START EXERCISE MATERIAL

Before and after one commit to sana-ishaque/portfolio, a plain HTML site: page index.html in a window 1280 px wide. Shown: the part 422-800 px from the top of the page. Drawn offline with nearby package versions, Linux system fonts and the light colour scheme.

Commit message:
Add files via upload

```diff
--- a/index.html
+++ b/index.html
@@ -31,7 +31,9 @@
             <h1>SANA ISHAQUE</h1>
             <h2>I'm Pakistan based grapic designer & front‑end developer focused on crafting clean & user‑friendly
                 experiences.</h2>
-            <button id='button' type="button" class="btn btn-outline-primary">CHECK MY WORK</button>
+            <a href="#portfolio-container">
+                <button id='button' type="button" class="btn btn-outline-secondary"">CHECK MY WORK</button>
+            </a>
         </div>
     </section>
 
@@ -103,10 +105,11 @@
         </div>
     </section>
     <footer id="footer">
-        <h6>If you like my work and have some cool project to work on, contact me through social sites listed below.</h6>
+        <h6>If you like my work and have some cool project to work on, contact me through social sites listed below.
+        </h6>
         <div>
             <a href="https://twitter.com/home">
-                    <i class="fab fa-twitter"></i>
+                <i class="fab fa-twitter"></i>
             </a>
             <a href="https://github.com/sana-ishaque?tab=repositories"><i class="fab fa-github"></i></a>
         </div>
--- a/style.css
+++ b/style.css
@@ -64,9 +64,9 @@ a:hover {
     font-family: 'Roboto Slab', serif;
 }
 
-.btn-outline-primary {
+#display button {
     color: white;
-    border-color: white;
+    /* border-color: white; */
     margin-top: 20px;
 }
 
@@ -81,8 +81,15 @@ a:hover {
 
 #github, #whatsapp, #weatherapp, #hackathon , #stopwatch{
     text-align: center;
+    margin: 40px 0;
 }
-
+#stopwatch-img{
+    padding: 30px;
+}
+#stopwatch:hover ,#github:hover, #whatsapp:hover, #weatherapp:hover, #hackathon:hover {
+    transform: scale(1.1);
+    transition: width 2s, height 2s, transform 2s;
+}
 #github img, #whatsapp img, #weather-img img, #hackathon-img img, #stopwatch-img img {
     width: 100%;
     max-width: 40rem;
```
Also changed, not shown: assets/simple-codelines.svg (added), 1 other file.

END EXERCISE MATERIAL

- YOUR OBJECTIVE -
Go through the entries and restate each one exactly.

- ANSWER AREA -
Before and after one commit to sana-ishaque/portfolio, a plain HTML site: page index.html in a window 1280 px wide. Shown: the part 422-800 px from the top of the page. Drawn offline with nearby package versions, Linux system fonts and the light colour scheme.

Commit message:
Add files via upload

```diff
--- a/index.html
+++ b/index.html
@@ -31,7 +31,9 @@
             <h1>SANA ISHAQUE</h1>
             <h2>I'm Pakistan based grapic designer & front‑end developer focused on crafting clean & user‑friendly
                 experiences.</h2>
-            <button id='button' type="button" class="btn btn-outline-primary">CHECK MY WORK</button>
+            <a href="#portfolio-container">
+                <button id='button' type="button" class="btn btn-outline-secondary"">CHECK MY WORK</button>
+            </a>
         </div>
     </section>
 
@@ -103,10 +105,11 @@
         </div>
     </section>
     <footer id="footer">
-        <h6>If you like my work and have some cool project to work on, contact me through social sites listed below.</h6>
+        <h6>If you like my work and have some cool project to work on, contact me through social sites listed below.
+        </h6>
         <div>
             <a href="https://twitter.com/home">
-                    <i class="fab fa-twitter"></i>
+                <i class="fab fa-twitter"></i>
             </a>
             <a href="https://github.com/sana-ishaque?tab=repositories"><i class="fab fa-github"></i></a>
         </div>
--- a/style.css
+++ b/style.css
@@ -64,9 +64,9 @@ a:hover {
     font-family: 'Roboto Slab', serif;
 }
 
-.btn-outline-primary {
+#display button {
     color: white;
-    border-color: white;
+    /* border-color: white; */
     margin-top: 20px;
 }
 
@@ -81,8 +81,15 @@ a:hover {
 
 #github, #whatsapp, #weatherapp, #hackathon , #stopwatch{
     text-align: center;
+    margin: 40px 0;
 }
-
+#stopwatch-img{
+    padding: 30px;
+}
+#stopwatch:hover ,#github:hover, #whatsapp:hover, #weatherapp:hover, #hackathon:hover {
+    transform: scale(1.1);
+    transition: width 2s, height 2s, transform 2s;
+}
 #github img, #whatsapp img, #weather-img img, #hackathon-img img, #stopwatch-img img {
     width: 100%;
     max-width: 40rem;
```
Also changed, not shown: assets/simple-codelines.svg (added), 1 other file.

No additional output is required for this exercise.